Soundtrack review: Unfaithful (Jan A.P. Kaczmarek – 2002)
I remember getting the “Unfaithful” soundtrack because I really loved the trailer music. Back then I wasn’t really familiar with the fact that most times trailer music is done by special sound companies and has nothing to do with the actual score… The trailer music for “Unfaithful” stuck with me for years, it was “Nara” by E.S Posthumus. It’s a brilliantly chilling piece.
I also remember the movie because I thought it was spectacularly miscast. Richard Gere played the main character. His wife cheats on him and he discovers. Everything that happens from then on and all his subsequent reactions were better suited for Harrison Ford. But I digress…
I’m not surprising anyone when I say that Jan A.P. Kaczmarek’s score is beautiful. It’s hard for me to find another word to describe the low key piano, the subtle motifs or the way the music flows. I am very happy that I loved that trailer music so much and that this score was so different from it. The music has a rich texture; I get something interesting from almost every cue: the accordion induced melancholy in “Triangle”, the haunting whispered echo of a female voice in “Farewell” and “Car wash”, the subdued, dripping hatred I hear in “Cold bathtub”. On “Sudden turn” and “The visit” you can actually hear a woman sobbing in the background from time to time, almost following the tune… I don’t even think I should call it sobbing, what I hear is a woman shivering… These cues with vocal, lyric less inserts could also work very well on haunted house movies. “The globe” is actually creepy and makes me relive the scene from the movie.
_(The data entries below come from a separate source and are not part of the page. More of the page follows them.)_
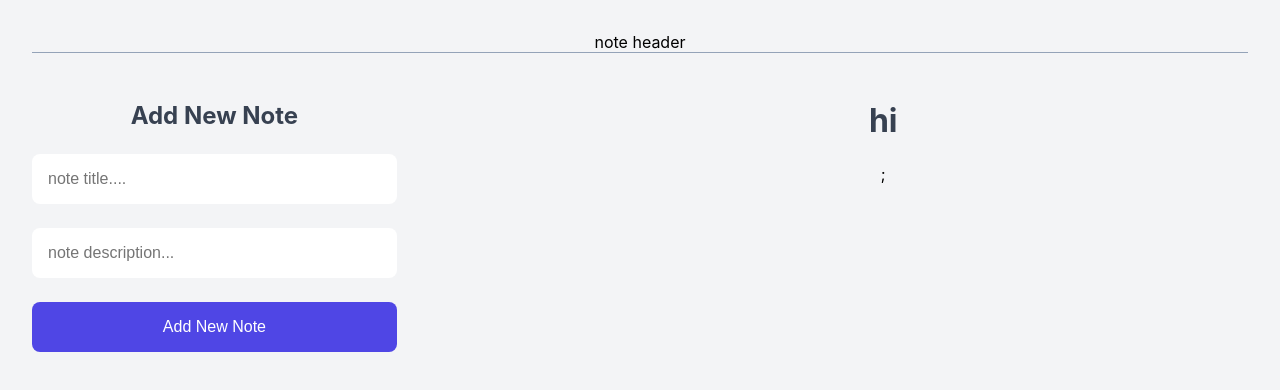
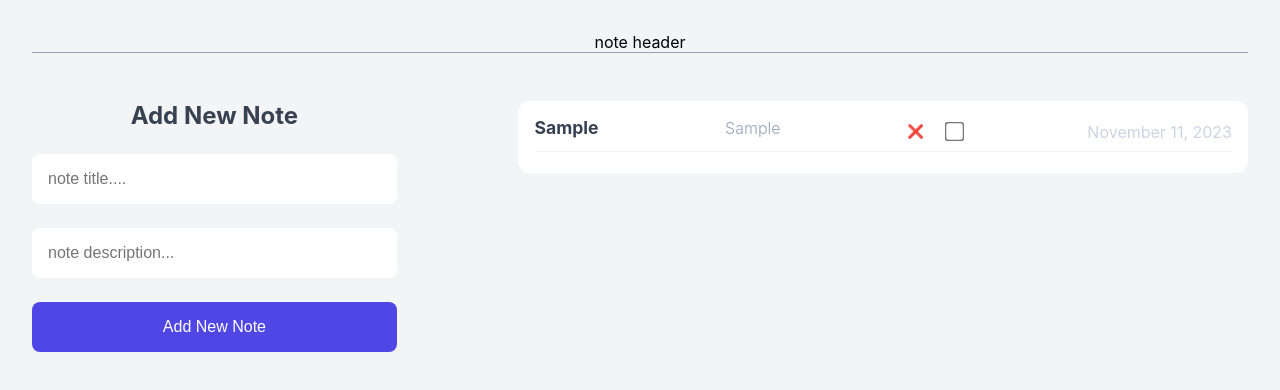
Before and after one commit to ItsBahare/note-app, a React (Vite) app: page / in a window 1280 px wide. Both pictures are taken after typing "Sample", "Sample" into the empty fields and a click on the button "Add New Note". Shown: the top 390 px of the page. Built offline with nearby package versions, Linux system fonts and the light colour scheme.

Commit message:
create note list and item & handle delete

```diff
--- a/src/App.jsx
+++ b/src/App.jsx
@@ -10,6 +10,11 @@
     setNote((prevNote) => [...prevNote, newNote]);
   };
 
+  const handleDelete = (id) => {
+    const deleteNote = note.filter((n) => n.id !== id);
+    setNote(deleteNote);
+  };
+
   return (
     <>
       <div className="container">
@@ -19,7 +24,7 @@
             <AddNewNote handleNote={handleNote} />
           </div>
           <div className="note-container">
-            <NoteList note={note} />
+            <NoteList note={note} handleDelete={handleDelete} />
           </div>
         </div>
       </div>
--- a/src/assets/components/AddNewNote.jsx
+++ b/src/assets/components/AddNewNote.jsx
@@ -1,6 +1,5 @@
 import { useState } from "react";
 
-// eslint-disable-next-line react/prop-types
 function AddNewNote({ handleNote }) {
   const [title, setTitle] = useState("");
   const [description, setDescription] = useState("");
--- a/src/assets/components/NoteList.jsx
+++ b/src/assets/components/NoteList.jsx
@@ -1,11 +1,33 @@
-// eslint-disable-next-line react/prop-types
-function NoteList({ note }) {
+function NoteList({ note, handleDelete }) {
   return (
-    <div>
-      <h1>hi</h1>
-      {console.log(note)};
+    <div className="note-list">
+      {note.map((note) => (
+        <NoteItem key={note.id} note={note} handleDelete={handleDelete} />
+      ))}
     </div>
   );
 }
 
 export default NoteList;
+
+function NoteItem({ note, handleDelete }) {
+  return (
+    <div className="note-item">
+      <div className="note-item__header">
+        <p className="title">{note.title}</p>
+        <p className="desc">{note.description}</p>
+        <div className="actions">
+          <button onClick={() => handleDelete(note.id)}>❌</button>
+          <input type="checkbox" name="" id="" />
+        </div>
+        <p className="note-item__footer">
+          {new Date(note.createAt).toLocaleDateString("en-US", {
+            year: "numeric",
+            month: "long",
+            day: "numeric",
+          })}
+        </p>
+      </div>
+    </div>
+  );
+}
```
Also changed, not shown: .eslintrc.cjs.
The main theme, “Unfaithful”, is both accusing and remorseful in tone, as if it were a dialogue between the two main characters. It is a gorgeous theme in the style of 70s or 80s French romance movies. It builds up and breaks your heart but you can’t stop listening to it because it’s so beautiful.
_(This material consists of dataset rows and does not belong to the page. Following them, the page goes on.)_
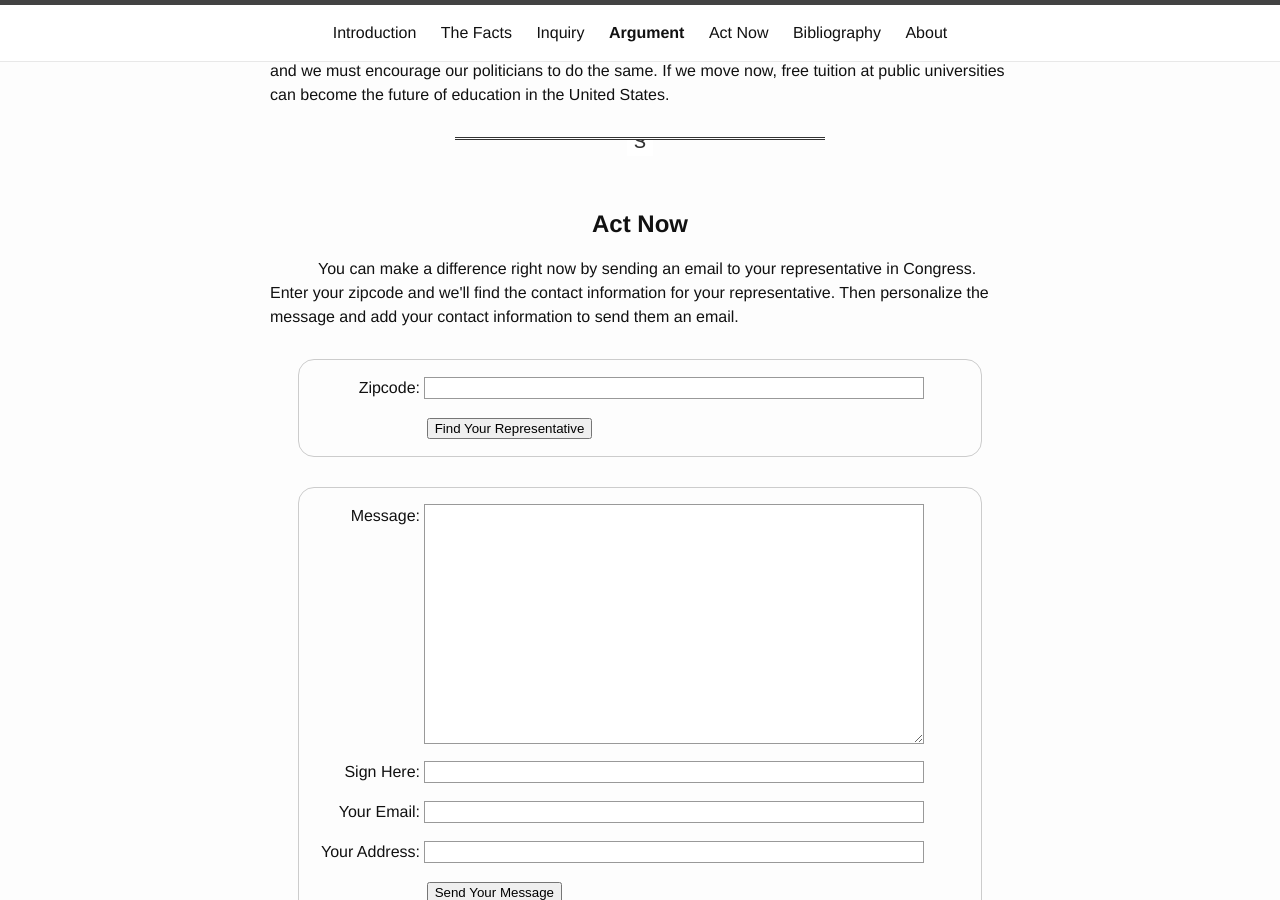
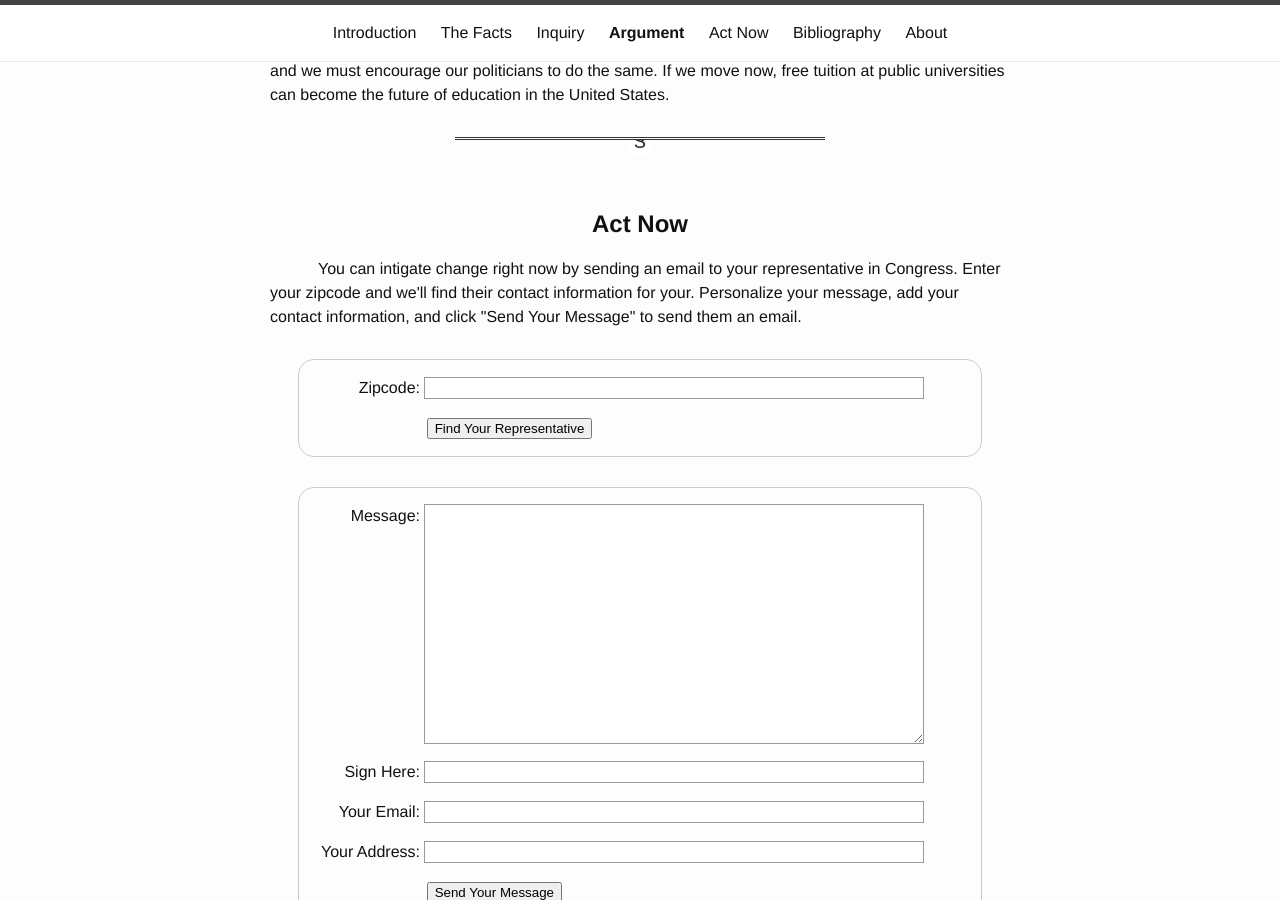
Before and after one commit to AntCas/antcas.github.io, a Jekyll site: the page built from education/index.html, in a window 1280 px wide and 900 px high, scrolled down 12070 px. Built offline with Jekyll 4.4.1, drawn with Linux system fonts in a browser that asks for light colours; nearby versions of some CDN libraries.

Commit message:
edit explanation

```diff
--- a/_includes/_actnow.html
+++ b/_includes/_actnow.html
@@ -1,7 +1,7 @@
 <!-- Act Now -->
 <section id="actnow">
     <h2>Act Now</h2>
-	<p>You can make a difference right now by sending an email to your representative in Congress. Enter your zipcode and we'll find the contact information for your representative. Then personalize the message and add your contact information to send them an email.</p>
+	<p>You can intigate change right now by sending an email to your representative in Congress. Enter your zipcode and we'll find their contact information for your. Personalize your message, add your contact information, and click "Send Your Message" to send them an email.</p>
 	<form id="findzip" method="post">
 		<div>
 			<label for="zip">Zipcode:</label>
```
Kaczmarek knows the piano like no other. There’s actually also a piano version of the main theme, strange because for me the original version was all about the piano. This version is simpler and more intimate, stripped of any sounds other than the solo piano.
“Burning pictures” is almost as magnificent as the main theme. It’s heavy with sadness and melancholy and everything fades at the end. “Together” and “Silence” end the score on a slightly louder tone than the rest of it, reminding me of how the movie ended.
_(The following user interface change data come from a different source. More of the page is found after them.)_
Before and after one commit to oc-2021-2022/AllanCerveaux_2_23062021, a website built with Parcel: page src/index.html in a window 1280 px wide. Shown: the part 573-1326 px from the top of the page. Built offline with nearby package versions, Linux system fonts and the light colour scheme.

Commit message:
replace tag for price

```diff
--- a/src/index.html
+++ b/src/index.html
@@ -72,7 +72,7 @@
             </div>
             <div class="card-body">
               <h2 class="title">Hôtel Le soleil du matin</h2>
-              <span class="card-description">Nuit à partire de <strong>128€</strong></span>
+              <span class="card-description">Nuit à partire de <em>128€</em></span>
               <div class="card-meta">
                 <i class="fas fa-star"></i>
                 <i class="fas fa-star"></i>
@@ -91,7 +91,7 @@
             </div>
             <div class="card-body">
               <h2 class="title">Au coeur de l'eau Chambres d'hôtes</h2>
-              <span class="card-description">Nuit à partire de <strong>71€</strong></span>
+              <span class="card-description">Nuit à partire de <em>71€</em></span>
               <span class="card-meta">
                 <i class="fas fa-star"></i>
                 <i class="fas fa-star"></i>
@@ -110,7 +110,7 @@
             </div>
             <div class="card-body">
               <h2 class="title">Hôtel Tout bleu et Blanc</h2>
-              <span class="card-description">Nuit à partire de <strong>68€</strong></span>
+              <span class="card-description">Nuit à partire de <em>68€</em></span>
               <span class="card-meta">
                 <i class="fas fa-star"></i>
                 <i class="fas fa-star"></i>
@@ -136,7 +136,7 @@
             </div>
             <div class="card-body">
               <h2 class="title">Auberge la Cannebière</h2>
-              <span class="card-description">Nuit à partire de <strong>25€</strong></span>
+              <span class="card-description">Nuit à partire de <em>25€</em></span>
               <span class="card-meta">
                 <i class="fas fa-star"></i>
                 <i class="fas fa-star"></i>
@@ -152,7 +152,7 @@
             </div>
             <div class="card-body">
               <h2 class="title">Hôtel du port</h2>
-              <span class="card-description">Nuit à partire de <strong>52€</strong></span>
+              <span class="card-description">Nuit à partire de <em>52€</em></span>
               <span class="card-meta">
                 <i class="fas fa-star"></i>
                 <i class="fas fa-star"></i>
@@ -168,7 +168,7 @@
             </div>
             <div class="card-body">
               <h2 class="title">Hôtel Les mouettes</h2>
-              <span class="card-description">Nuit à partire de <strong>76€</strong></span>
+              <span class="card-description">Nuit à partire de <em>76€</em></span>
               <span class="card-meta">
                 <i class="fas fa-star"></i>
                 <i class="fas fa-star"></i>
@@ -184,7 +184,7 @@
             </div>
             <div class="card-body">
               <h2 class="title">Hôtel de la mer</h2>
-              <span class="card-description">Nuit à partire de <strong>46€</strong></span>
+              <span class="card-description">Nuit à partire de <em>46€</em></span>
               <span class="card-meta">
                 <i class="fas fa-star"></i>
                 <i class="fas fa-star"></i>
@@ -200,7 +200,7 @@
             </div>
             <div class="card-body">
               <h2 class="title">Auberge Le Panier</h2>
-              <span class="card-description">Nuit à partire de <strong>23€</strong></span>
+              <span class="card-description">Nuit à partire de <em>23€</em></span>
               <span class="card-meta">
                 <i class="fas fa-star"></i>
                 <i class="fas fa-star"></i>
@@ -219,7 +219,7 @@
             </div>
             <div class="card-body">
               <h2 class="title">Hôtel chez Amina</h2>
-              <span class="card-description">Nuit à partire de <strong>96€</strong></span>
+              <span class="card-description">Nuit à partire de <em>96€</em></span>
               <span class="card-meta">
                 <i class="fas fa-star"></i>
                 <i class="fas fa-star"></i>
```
“Unfaithful” hits the bull’s eye in every aspect: as a standalone listen, as a musical composition and as a companion for the movie. I am expecting it to reach the top 10 when the month is over.
Cue rating: 79 / 100
Total minutes of excellence: 29 / 44
Album excellence: 65%